WORK REQUEST
Give the number of lines in the data below where the string "Also" occurs, and nothing else.
+++ DATA FOR THIS TASK
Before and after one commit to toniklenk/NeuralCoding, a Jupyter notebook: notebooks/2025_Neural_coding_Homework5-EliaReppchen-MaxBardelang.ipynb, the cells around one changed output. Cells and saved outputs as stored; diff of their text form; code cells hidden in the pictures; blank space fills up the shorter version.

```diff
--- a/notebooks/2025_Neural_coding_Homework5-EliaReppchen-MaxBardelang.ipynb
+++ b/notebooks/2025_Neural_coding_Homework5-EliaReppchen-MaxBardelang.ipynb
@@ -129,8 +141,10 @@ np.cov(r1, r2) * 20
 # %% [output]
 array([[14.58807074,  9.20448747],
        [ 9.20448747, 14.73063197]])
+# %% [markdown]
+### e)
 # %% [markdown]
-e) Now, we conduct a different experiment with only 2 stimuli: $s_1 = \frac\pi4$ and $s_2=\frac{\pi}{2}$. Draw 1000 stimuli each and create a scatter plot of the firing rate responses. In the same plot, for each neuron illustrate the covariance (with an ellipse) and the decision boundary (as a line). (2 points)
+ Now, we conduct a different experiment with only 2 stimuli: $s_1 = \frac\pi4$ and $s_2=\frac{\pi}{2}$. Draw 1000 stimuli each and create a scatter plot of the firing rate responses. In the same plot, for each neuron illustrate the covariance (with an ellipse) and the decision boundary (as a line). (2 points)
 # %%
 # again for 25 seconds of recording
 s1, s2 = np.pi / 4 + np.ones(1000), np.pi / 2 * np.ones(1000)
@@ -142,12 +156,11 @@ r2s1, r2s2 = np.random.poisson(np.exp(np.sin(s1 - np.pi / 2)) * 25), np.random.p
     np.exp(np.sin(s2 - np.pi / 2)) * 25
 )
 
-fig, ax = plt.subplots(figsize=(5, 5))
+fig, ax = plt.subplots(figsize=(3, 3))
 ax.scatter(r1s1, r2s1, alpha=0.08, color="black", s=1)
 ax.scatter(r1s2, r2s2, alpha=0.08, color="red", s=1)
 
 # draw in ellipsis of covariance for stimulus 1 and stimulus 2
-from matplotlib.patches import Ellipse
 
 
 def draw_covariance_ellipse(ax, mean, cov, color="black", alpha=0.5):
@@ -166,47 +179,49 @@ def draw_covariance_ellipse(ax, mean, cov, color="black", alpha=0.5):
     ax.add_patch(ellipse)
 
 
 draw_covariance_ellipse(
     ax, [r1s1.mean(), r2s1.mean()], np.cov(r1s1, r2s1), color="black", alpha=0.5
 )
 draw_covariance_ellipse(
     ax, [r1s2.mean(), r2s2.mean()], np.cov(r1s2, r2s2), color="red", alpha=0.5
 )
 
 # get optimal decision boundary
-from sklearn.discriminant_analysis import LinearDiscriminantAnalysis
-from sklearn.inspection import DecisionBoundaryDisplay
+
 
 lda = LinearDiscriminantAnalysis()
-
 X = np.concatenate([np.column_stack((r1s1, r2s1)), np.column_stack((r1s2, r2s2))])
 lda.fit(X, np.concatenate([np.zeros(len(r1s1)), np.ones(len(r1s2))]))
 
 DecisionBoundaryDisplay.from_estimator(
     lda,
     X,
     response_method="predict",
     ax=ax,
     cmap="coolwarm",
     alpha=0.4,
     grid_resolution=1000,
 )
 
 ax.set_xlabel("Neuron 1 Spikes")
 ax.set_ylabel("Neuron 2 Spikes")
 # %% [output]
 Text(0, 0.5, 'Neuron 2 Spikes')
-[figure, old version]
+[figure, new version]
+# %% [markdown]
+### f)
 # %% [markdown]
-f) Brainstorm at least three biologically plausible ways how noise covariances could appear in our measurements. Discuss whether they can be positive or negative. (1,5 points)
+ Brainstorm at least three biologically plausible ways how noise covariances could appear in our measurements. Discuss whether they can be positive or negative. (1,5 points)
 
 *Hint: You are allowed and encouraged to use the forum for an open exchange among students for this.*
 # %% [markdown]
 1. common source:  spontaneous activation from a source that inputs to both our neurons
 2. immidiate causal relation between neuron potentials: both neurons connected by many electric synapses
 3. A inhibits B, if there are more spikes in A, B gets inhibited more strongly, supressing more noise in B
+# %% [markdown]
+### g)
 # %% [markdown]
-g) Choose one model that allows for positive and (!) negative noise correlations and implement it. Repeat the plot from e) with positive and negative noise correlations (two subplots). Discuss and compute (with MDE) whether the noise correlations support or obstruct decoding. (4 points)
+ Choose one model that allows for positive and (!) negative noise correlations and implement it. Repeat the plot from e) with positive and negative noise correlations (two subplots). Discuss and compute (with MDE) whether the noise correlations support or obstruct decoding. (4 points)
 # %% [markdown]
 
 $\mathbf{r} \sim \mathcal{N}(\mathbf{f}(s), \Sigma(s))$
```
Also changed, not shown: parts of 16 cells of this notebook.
++++++
+++ DATA FOR THIS TASK
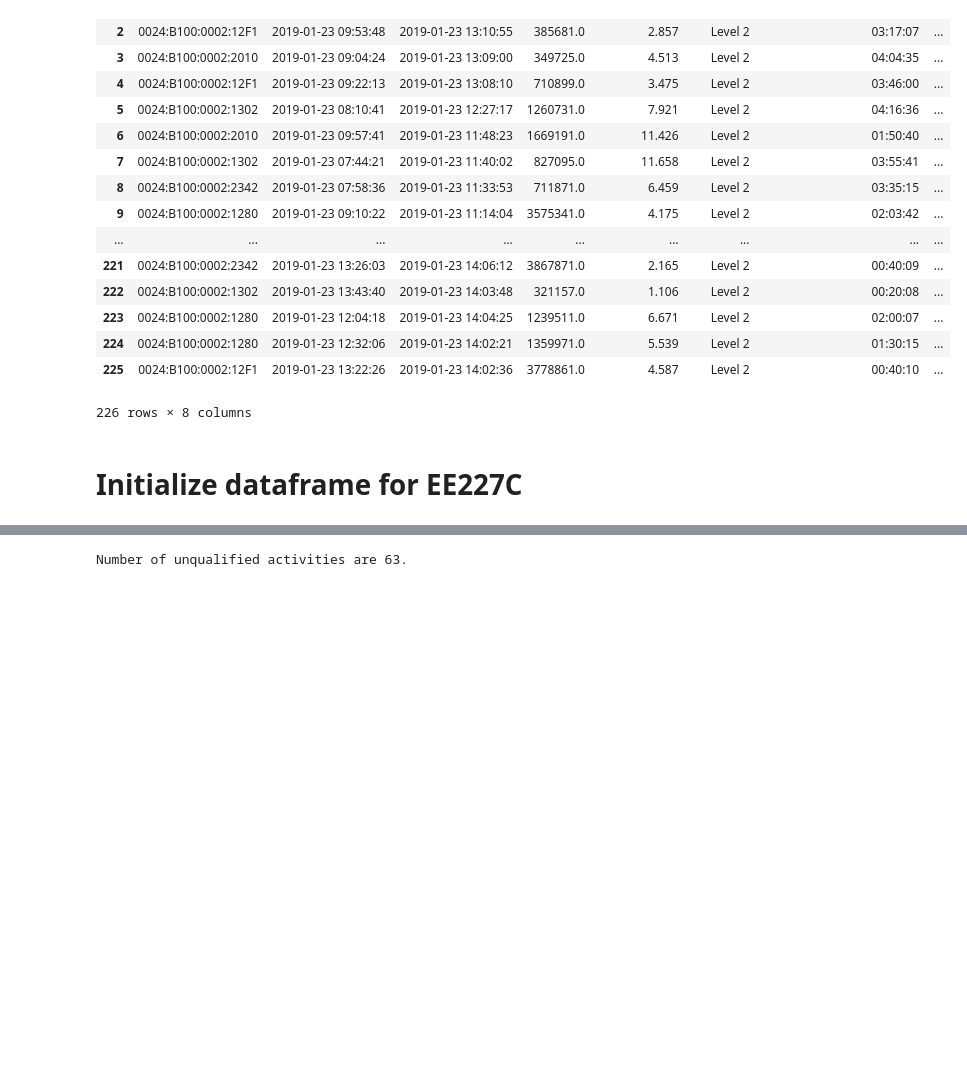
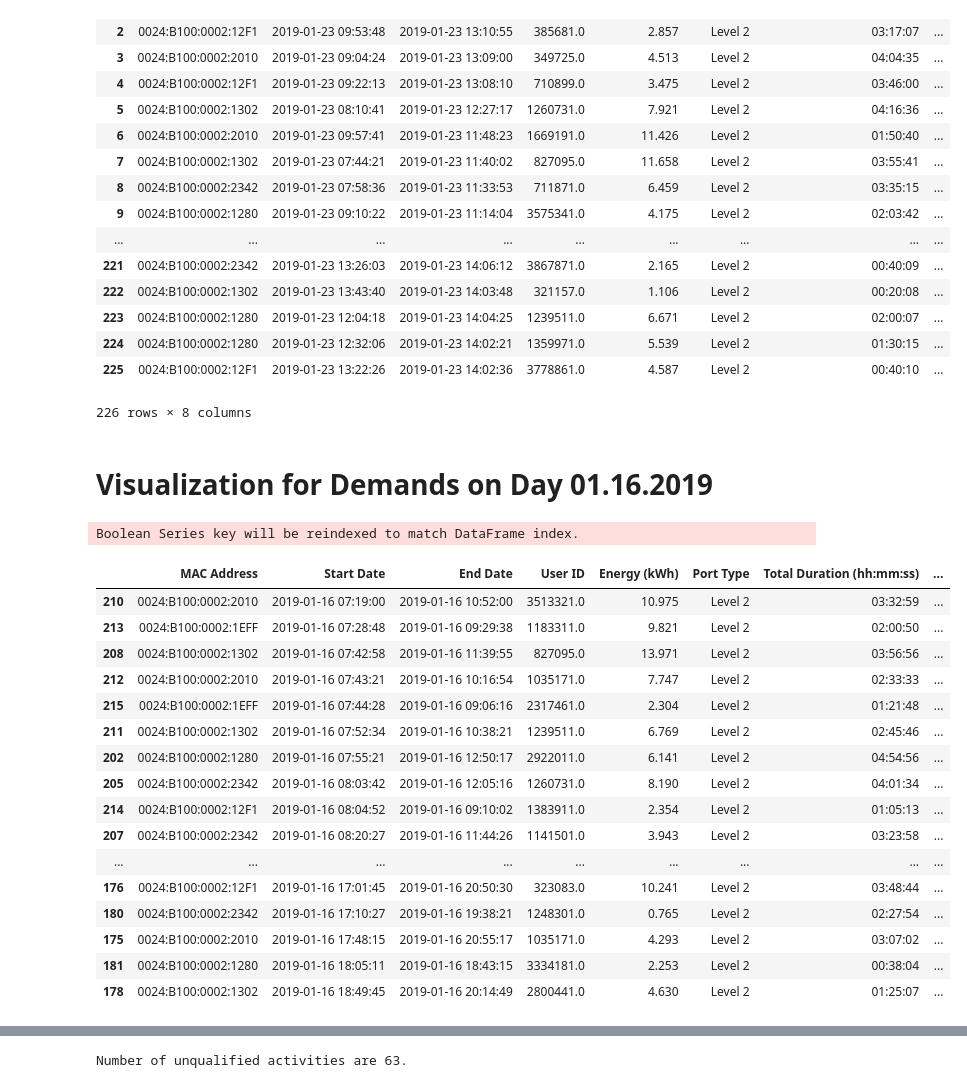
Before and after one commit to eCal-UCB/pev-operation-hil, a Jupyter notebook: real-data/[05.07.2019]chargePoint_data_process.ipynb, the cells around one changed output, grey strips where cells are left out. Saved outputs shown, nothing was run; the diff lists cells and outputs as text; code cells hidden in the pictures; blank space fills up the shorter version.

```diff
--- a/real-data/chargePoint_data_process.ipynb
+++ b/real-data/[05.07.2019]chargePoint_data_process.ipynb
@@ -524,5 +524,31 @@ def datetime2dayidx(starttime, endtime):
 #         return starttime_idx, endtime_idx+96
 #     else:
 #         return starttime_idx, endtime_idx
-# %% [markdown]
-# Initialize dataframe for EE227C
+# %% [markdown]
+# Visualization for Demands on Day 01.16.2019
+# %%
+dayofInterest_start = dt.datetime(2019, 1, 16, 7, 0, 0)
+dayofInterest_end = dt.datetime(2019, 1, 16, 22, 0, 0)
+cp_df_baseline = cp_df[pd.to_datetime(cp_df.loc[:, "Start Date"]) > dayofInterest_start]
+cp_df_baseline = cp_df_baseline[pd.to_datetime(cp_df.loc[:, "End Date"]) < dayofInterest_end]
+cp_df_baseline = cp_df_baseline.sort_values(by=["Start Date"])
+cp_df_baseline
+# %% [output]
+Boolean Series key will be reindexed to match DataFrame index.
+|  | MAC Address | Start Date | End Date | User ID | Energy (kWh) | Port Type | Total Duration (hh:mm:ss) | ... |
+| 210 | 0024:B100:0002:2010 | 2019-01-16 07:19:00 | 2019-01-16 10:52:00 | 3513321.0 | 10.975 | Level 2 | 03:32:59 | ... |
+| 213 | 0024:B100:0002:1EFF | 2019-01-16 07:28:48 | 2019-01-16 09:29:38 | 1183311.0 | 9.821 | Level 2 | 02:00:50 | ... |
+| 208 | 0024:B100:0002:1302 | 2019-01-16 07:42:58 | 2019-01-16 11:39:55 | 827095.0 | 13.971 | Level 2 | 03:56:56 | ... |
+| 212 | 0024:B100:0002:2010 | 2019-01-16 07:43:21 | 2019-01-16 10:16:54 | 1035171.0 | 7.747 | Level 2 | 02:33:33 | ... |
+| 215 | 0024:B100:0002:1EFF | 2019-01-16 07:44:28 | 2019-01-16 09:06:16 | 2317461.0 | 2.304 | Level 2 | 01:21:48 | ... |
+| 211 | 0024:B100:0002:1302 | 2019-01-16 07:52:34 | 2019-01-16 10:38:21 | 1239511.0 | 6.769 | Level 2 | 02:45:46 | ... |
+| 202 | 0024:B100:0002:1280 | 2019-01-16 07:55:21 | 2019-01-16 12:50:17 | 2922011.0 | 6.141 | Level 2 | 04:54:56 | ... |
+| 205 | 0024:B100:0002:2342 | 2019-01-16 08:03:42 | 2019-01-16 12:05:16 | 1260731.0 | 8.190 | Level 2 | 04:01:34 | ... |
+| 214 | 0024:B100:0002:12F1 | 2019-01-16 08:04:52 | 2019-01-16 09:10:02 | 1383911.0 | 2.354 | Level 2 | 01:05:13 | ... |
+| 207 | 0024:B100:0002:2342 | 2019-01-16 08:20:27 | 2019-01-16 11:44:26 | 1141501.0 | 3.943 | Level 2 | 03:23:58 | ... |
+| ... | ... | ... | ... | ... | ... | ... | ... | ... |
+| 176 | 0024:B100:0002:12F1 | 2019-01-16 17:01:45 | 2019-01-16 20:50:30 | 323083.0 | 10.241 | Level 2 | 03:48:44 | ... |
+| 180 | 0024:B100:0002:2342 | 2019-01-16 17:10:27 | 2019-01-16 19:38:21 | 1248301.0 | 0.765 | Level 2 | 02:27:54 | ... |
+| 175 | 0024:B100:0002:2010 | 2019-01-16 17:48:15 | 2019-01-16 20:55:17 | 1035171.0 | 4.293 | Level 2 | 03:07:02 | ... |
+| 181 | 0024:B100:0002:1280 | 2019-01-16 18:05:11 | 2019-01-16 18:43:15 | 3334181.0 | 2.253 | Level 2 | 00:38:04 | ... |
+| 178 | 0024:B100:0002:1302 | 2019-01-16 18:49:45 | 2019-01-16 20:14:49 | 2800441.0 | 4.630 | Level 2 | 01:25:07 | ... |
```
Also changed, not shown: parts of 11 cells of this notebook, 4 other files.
++++++
REPLY
2